But China got fed up and announced a sweeping ban on recycling imports, sending the markets for milk cartons and yogurt tubs into a nosedive, and leaving cities with mounting piles of rubbish.

That, in a nutshell, is how we got to the point where municipal programs are collapsing, companies are folding, and the stuff citizens toss in the recycling bin in good faith is ending up in the landfill.

There’s no doubt it’s a crisis.
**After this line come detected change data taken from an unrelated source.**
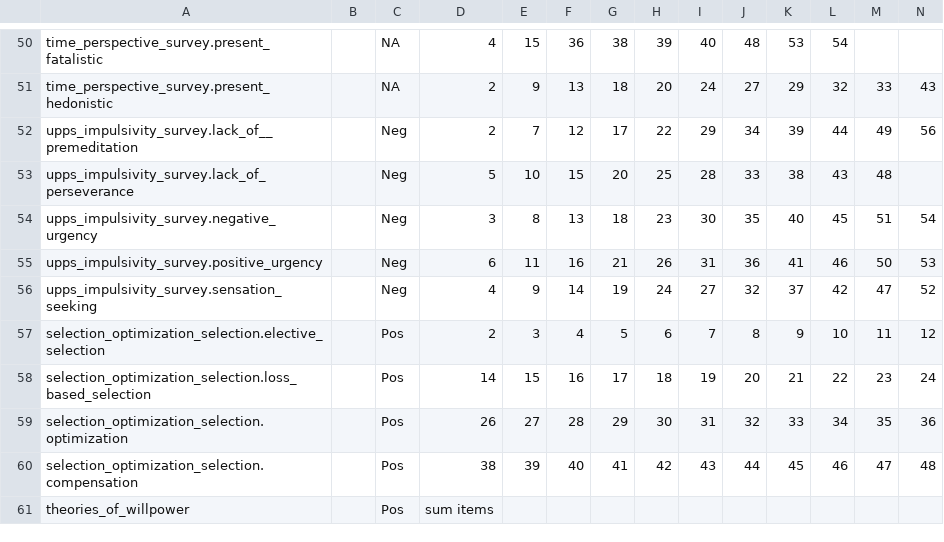
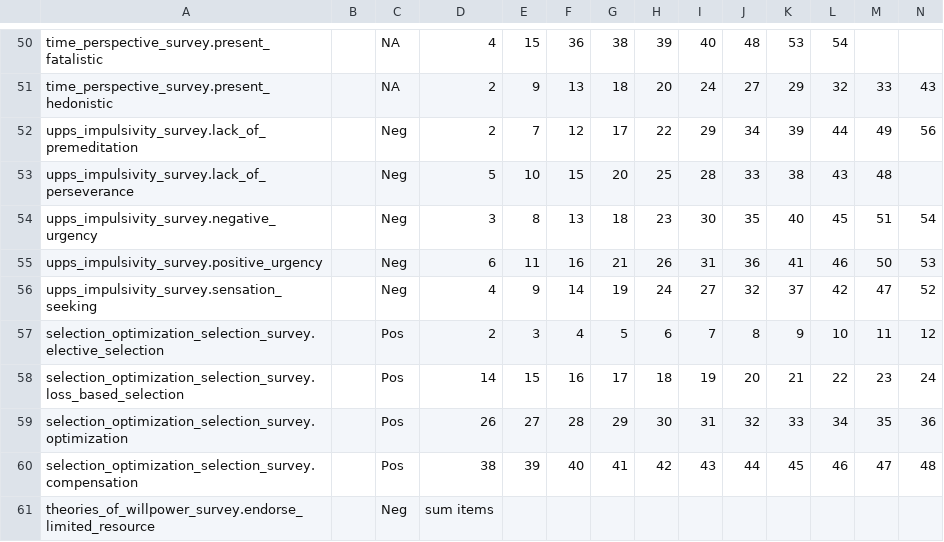
Before and after one commit to zenkavi/expfactory-analysis, a CSV file: expanalysis/experiments/survey_subscale_reference.csv, drawn as a sheet; only a part is shown, gaps mark what is left out; removed rows and columns are numbered as before the commit, all else as after; rows hold the shown columns only; the diff names each change by its address in the sheet, - before the commit and + after, or states it on an @@ line.

Commit message:
fixed theories of willpower bug

```diff
--- a/expanalysis/experiments/survey_subscale_reference.csv
+++ b/expanalysis/experiments/survey_subscale_reference.csv
-A52: upps_impulsivity_survey.lack_of__premeditation
+A52: upps_impulsivity_survey.lack_of_premeditation
-A57: selection_optimization_selection.elective_selection
+A57: selection_optimization_selection_survey.elective_selection
-A58: selection_optimization_selection.loss_based_selection
+A58: selection_optimization_selection_survey.loss_based_selection
-A59: selection_optimization_selection.optimization
+A59: selection_optimization_selection_survey.optimization
-A60: selection_optimization_selection.compensation
+A60: selection_optimization_selection_survey.compensation
-row 61: theories_of_willpower |  | Pos | sum items
+row 61: theories_of_willpower_survey.endorse_limited_resource |  | Neg | sum items
```
Also changed, not shown: 2 other files.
But as [Montreal mayor Valérie] Plante said, it’s also an “incredible opportunity” to remake how we deal with waste from the ground up.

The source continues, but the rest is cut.